(Your assignment):
Each line of the data holding "itemize" should be found and copied.

Start of Block

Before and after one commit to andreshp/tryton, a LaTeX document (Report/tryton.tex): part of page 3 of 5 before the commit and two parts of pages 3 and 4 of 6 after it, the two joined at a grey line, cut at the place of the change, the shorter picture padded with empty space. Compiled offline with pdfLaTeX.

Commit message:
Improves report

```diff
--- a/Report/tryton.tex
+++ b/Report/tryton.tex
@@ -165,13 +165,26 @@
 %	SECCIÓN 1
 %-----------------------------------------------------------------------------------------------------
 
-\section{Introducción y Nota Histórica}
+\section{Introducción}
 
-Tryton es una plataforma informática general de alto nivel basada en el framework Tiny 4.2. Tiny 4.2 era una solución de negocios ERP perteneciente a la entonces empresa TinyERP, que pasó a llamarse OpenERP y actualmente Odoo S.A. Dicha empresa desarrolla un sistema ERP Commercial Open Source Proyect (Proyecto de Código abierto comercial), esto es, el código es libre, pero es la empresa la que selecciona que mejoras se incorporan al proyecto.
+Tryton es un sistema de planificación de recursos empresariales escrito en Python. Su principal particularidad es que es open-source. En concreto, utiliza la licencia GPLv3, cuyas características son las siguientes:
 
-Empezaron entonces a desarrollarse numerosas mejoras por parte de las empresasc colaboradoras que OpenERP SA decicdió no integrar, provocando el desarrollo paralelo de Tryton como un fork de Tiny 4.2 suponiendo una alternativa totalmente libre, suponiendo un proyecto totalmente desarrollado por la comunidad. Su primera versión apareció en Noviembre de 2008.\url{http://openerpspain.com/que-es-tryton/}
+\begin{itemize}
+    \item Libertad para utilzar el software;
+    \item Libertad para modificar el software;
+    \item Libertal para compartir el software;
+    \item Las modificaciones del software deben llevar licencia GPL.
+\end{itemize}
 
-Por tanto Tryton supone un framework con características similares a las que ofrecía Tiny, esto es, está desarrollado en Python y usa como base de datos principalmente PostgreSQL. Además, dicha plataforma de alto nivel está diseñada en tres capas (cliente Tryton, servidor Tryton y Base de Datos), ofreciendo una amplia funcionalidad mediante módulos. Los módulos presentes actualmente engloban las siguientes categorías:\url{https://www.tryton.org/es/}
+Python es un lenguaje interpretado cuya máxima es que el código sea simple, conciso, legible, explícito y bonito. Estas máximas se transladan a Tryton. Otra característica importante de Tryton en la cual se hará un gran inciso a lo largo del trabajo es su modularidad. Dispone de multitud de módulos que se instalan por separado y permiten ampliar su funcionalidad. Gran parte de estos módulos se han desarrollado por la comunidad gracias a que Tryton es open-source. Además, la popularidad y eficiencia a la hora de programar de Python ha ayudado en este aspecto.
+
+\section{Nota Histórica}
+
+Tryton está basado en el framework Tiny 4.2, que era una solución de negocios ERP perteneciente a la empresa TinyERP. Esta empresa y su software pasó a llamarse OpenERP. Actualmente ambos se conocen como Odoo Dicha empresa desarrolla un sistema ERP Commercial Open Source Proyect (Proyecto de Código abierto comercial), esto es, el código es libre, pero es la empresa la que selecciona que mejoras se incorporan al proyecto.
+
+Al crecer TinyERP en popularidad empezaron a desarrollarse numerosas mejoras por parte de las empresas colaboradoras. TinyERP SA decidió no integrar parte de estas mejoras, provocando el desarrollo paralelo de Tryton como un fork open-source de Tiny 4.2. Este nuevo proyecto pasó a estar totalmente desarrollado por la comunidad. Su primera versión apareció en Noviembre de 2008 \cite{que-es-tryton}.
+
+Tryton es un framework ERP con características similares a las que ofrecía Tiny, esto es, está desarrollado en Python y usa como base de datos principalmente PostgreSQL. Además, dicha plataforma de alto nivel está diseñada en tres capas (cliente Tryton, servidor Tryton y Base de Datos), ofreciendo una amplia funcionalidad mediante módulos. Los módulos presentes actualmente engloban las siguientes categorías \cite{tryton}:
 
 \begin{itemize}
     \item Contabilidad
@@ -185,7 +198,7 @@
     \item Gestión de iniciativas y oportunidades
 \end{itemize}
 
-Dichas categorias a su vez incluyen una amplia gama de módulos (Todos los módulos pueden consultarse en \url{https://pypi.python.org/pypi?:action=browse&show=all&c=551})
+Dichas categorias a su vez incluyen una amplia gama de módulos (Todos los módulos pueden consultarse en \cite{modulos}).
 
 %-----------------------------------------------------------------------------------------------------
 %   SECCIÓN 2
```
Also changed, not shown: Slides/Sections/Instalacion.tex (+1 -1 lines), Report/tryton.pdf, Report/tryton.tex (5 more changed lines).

End of Block

(Solution):
+\begin{itemize}
+\end{itemize}
 \begin{itemize}
 \end{itemize}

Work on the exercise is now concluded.